There are times I’m asked a question that literally stops me in my tracks. And this happened to me last week. Sitting at my fortnightly shrink appointment, my therapist asked me how, as a result of my experiences are now shaping the type of mother I am for my kids & what traits & values I’m stilling in them, also as a result of my life experiences. Answering this for me was simple & the qualities rolled off my tongue.

I responded: I would hope my kids are going to be humble, considerate & compassionate. I would hope that my kids are  going to think really hard before making a judgement or sizing someone up & I would hope that they are going to be kind hearted. Simple really.

Most of the qualities I wish upon my kids, I learned throughout my life, (mostly) the older I got, the more experiences I had & by the  friends I’ve had along the way. Funnily enough, it’s been my kids that have taught me the true meaning of some of these traits, specifically, humility & to refrain from judgment.

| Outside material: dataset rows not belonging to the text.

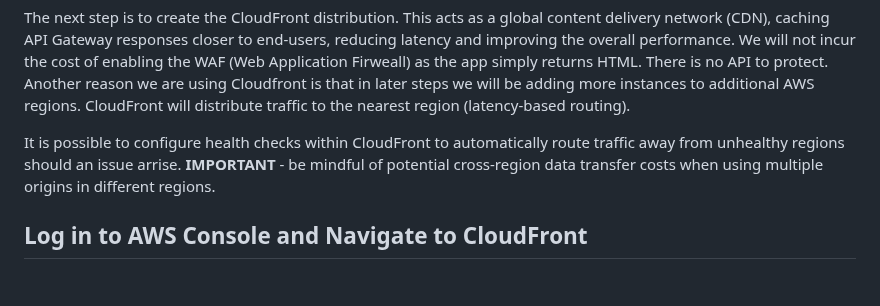
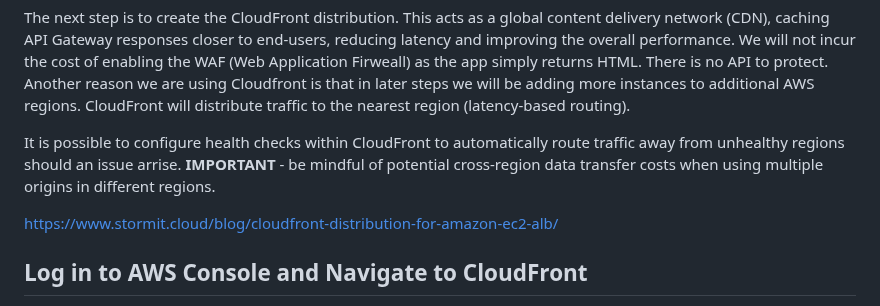
Before and after one commit to doritoes/ipdice.com, a Markdown page: 4_CloudFront.md, the part around the change. Drawn GitHub-style; blank space fills up the shorter version.

```diff
--- a/4_CloudFront.md
+++ b/4_CloudFront.md
@@ -2,6 +2,8 @@
 The next step is to create the CloudFront distribution. This acts as a global content delivery network (CDN), caching API Gateway responses closer to end-users, reducing latency and improving the overall performance. We will not incur the cost of enabling the WAF (Web Application Firweall) as the app simply returns HTML. There is no API to protect. Another reason we are using Cloudfront is that in later steps we will be adding more instances to additional AWS regions. CloudFront will distribute traffic to the nearest region (latency-based routing).
 
 It is possible to  configure health checks within CloudFront to automatically route traffic away from unhealthy regions should an issue arrise. **IMPORTANT** - be mindful of potential cross-region data transfer costs when using multiple origins in different regions.
+
+https://www.stormit.cloud/blog/cloudfront-distribution-for-amazon-ec2-alb/
 
 ## Log in to AWS Console and Navigate to CloudFront
 1. Browse to (https://console.aws.amazon.com) and log in
```
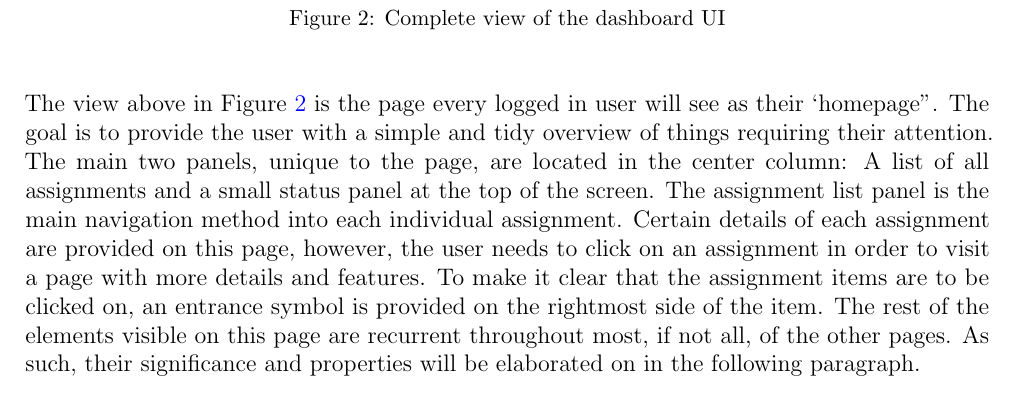
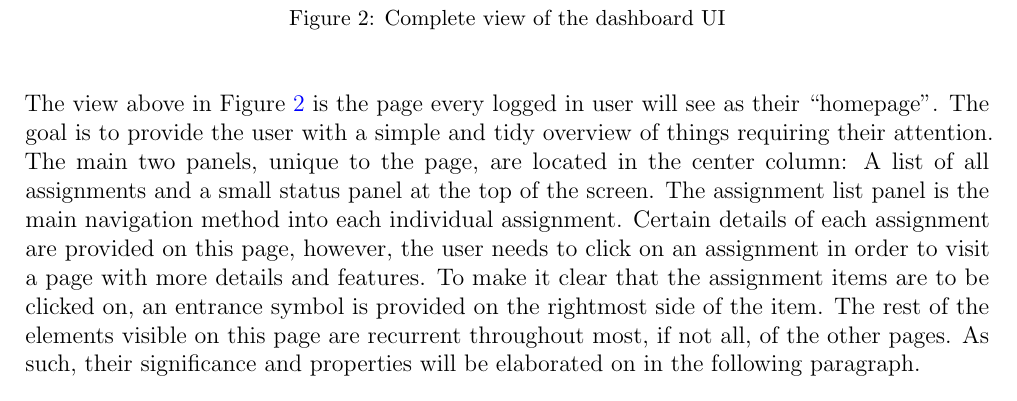
Before and after one commit to cs102-project/LabConnect, a LaTeX document (doc/ui-design-report.tex): part of page 5 of 18, cut so that both start at the same text. Compiled offline with pdfLaTeX.

Commit message:
Fixed quotation format

```diff
--- a/doc/ui-design-report.tex
+++ b/doc/ui-design-report.tex
@@ -196,7 +196,7 @@
         \label{fig:dashboard_full}
     \end{figure}
 
-    The view above in Figure \ref{fig:dashboard_full} is the page every logged in user will see as their `homepage".
+    The view above in Figure \ref{fig:dashboard_full} is the page every logged in user will see as their ``homepage''.
     The goal is to provide the user with a simple and tidy overview of things requiring their attention.
     The main two panels, unique to the page, are located in the center column: A list of all assignments and a small
     status panel at the top of the screen. The assignment list panel is the main navigation method into each individual
```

I think the most amount of learning I did was when I was admitted to the nuthouse (psych facility, parent-infant unit). I learnt that certain things in life doesn’t discriminate, most obviously at the time, mental illness. I learned it didn’t matter about my education, my background, my University degree, my relationship status, my income, my level of class in society, what car I drove, how big my diamond was – nothing mattered. I was no better than anyone else I sat with & spend my time with. In fact, I was no better than anyone in admitted to the facility then & forever. I needed help just like everyone else. It was the most humbling experience of my life (so far) & one that keep me grounded daily. I also hope my kids see mental illness as an unfortunate condition & not a character flaw, an excuse for odd/bad behaviour or social awkwardness or a result of being weak or impressionable.

It’s easy to learn not to be judgmental when you become a parent.Well it’s easy, but not necessarily upheld & practiced. You learn very quickly that what works for you & your child might not be acceptable & approved by someone else, but it becomes their issue & not yours. You learn that no child is the same (especially if you have more than one child), you learn they all develop at their own pace, you learn that they overcome challenges when they are ready, you learn that you will move mountains for your kids in order for them to be happy, healthy & safe & you learn that we all do it that way that we know how & what works for us. You learn that there will still be those that will judge you for choices you make for your kids, but that their opinions are just opinions. You learn to accept others for the choices they make, whether you agree with them or not. You may not know the other person’s background or journey or what led them to make certain decisions, but to try & just be supportive of them. I’m not naive, I know we are all judgmental, it’s human nature, but it’s those of us that have learnt to accept choices of others that tend to carry less anger, resentment & jealousy.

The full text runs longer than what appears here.